The National Cancer Institute says less than one in three people who have AML survive beyond five years. But, now there is new hope of improving those numbers and extending patients’ lives.

A diagnosis of acute myeloid leukemia or AML is devastating. The blood and bone marrow cancer produces immature white blood cells which interfere with normal white blood cells, red blood cells, and platelets.

“Ultimately it’s very often fatal,” says President and CEO of Vor Bio, Dr. Robert Ang.

For the roughly 20,000 people in the U.S. diagnosed each year with AML, the go-to treatments include chemotherapy, other drug therapies, and stem cell transplants. But, the promise of a revolutionary treatment breakthrough hasn’t happened in decades, until perhaps now.

“At Vor Bio, we are undergoing a clinical trial of testing a whole new approach of a next-generation stem cell transplant,” Dr. Ang explained.

Unlike existing stem cell transplant technology which allows for more chemo and can damage healthy cells, Vor Bio’s treatment, processes stem cells before they go into the AML patient’s body.
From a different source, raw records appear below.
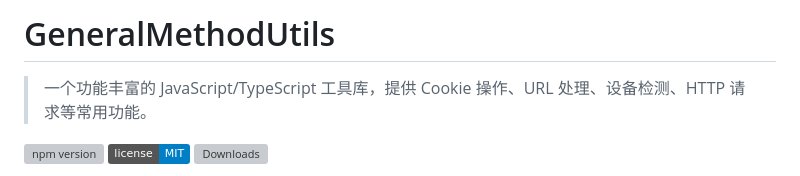
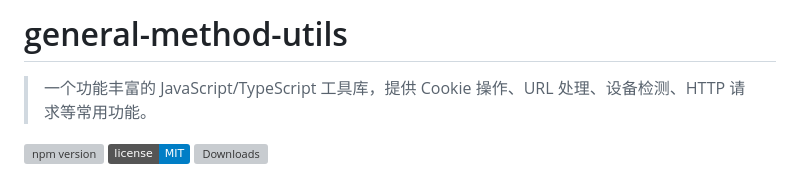
Before and after one commit to Mr6pets/GeneralMethodsUtils, a Markdown page: README.md, the part around the change. GitHub-like rendering; badges without logos; grey boxes are pictures that could not be loaded.

Commit message:
docs: 更新项目名称大小写格式
将项目名称从大驼峰格式改为短横线连接格式，保持与常见 npm 包命名规范一致

```diff
--- a/README.md
+++ b/README.md
@@ -1,4 +1,4 @@
-# GeneralMethodUtils
+# general-method-utils
 
 > 一个功能丰富的 JavaScript/TypeScript 工具库，提供 Cookie 操作、URL 处理、设备检测、HTTP 请求等常用功能。
 
```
“Patients are receiving these next-generation transplants and on top of that receiving anti-cancer therapies very soon after their transplant,” Dr. Ang continued.

Dr. Ang considers this crucial since approximately 40 percent of patients with AML who receive stem cell transplants suffer a cancer relapse. Their two-year survival rate falls to less than 20 percent. Dr. Ang believes the Vor Bio treatment option can do much better.

“What that hopefully allows us to do is treat the patients after their transplant to prevent the cancer from relapsing or even aiming for cures,” Dr. Ang added.

The first phase of the Vor Bio Clinical Trial is underway. It’s still looking for AML patients who are stem cell transplant eligible and likely to relapse following the transplant.

“This is a really important approach that we need to test now that we have brought this really amazing science now into the clinic,” said Dr. Ang.

Two Vor Bio clinical trial sites are near Pennsylvania, one is at Memorial Sloan Kettering Cancer Center in Manhattan.

The other is in New Jersey at John Theurer Cancer Center at Hackensack University Medical Center.